Take each line of the entries below that contains "Console" and copy it.

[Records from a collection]
[Start of section]

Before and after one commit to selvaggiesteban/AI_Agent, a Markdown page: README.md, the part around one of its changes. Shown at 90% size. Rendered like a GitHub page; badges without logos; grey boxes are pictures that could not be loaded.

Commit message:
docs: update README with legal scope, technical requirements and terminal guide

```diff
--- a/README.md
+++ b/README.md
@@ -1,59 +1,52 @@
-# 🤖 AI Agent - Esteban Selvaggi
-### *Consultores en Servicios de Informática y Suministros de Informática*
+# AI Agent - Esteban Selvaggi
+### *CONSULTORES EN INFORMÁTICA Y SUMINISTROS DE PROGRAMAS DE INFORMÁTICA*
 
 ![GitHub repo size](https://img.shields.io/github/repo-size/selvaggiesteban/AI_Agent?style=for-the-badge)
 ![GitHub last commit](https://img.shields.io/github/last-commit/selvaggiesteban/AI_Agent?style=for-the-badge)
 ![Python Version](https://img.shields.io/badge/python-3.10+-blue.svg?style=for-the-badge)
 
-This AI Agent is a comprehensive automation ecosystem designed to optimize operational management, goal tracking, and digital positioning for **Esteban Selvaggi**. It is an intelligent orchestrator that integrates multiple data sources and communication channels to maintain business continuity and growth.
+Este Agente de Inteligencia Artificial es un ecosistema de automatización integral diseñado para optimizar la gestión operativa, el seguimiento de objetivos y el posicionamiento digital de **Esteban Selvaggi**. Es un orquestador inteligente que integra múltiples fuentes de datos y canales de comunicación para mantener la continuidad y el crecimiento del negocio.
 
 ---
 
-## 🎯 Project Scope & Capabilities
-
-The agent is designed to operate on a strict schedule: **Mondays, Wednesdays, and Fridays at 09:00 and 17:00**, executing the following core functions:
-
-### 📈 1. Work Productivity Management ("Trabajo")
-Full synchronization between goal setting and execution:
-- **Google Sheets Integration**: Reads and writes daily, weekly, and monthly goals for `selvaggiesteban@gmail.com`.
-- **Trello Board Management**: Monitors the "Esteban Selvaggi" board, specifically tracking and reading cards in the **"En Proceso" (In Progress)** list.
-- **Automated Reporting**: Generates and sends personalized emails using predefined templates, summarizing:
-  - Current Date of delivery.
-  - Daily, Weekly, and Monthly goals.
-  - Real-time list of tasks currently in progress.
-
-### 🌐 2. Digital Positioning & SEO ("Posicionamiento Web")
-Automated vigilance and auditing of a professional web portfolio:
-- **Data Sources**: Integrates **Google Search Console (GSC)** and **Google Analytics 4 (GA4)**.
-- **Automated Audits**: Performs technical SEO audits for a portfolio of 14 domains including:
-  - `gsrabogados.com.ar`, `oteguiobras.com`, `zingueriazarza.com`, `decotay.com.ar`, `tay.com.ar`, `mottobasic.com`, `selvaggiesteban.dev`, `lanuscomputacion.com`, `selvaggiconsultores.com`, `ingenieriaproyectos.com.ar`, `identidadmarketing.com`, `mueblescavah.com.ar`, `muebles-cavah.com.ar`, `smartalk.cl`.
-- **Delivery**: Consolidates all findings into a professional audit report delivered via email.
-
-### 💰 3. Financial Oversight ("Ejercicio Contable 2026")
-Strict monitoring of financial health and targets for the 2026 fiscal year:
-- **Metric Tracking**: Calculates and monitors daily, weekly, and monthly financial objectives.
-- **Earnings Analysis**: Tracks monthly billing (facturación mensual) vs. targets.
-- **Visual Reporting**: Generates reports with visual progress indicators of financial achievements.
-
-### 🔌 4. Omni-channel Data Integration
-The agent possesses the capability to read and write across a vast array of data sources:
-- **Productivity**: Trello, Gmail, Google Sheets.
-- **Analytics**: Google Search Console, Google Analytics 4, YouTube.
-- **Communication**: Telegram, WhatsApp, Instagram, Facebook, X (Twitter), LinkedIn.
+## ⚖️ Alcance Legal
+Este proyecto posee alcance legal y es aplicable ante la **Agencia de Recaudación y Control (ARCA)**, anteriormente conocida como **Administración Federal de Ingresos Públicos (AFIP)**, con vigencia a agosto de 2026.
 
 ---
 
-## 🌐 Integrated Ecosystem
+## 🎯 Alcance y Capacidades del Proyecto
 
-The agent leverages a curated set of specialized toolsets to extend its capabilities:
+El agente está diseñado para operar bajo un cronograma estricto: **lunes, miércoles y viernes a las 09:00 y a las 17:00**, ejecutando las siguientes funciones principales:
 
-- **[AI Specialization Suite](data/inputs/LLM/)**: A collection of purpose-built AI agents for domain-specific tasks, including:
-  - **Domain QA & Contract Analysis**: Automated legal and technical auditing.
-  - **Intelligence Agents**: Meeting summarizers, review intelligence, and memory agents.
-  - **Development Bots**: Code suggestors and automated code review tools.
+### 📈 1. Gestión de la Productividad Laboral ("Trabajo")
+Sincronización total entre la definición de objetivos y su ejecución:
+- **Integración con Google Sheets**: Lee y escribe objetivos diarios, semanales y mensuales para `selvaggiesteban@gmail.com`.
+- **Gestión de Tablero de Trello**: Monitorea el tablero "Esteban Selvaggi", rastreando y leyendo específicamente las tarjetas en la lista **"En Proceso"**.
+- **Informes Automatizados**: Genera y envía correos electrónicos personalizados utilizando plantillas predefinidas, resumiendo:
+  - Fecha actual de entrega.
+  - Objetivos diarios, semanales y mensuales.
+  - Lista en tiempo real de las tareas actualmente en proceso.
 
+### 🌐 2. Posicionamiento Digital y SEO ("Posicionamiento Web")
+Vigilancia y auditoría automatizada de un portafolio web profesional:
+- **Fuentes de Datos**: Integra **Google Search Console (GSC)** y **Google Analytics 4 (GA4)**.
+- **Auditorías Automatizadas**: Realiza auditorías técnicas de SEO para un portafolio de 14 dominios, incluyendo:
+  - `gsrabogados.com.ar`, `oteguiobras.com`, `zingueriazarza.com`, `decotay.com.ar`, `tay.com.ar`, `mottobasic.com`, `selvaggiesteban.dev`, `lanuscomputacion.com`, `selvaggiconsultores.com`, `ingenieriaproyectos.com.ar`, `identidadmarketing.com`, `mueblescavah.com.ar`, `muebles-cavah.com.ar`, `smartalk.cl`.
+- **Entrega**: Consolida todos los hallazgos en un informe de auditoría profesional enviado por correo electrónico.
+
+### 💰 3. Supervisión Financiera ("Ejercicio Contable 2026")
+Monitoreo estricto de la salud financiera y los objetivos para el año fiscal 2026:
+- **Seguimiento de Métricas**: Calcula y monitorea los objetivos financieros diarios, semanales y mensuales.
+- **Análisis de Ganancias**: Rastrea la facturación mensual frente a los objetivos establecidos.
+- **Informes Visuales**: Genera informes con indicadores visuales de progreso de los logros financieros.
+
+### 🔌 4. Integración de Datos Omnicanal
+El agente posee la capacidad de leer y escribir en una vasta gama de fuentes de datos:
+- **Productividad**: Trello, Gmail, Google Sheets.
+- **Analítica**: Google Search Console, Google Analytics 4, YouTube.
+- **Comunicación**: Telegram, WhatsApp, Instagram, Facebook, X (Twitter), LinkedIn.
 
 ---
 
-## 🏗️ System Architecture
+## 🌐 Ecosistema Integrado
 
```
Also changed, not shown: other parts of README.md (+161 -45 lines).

[End of section]

:: Output below ::
-- **Data Sources**: Integrates **Google Search Console (GSC)** and **Google Analytics 4 (GA4)**.
-- **Analytics**: Google Search Console, Google Analytics 4, YouTube.
+- **Fuentes de Datos**: Integra **Google Search Console (GSC)** y **Google Analytics 4 (GA4)**.
+- **Analítica**: Google Search Console, Google Analytics 4, YouTube.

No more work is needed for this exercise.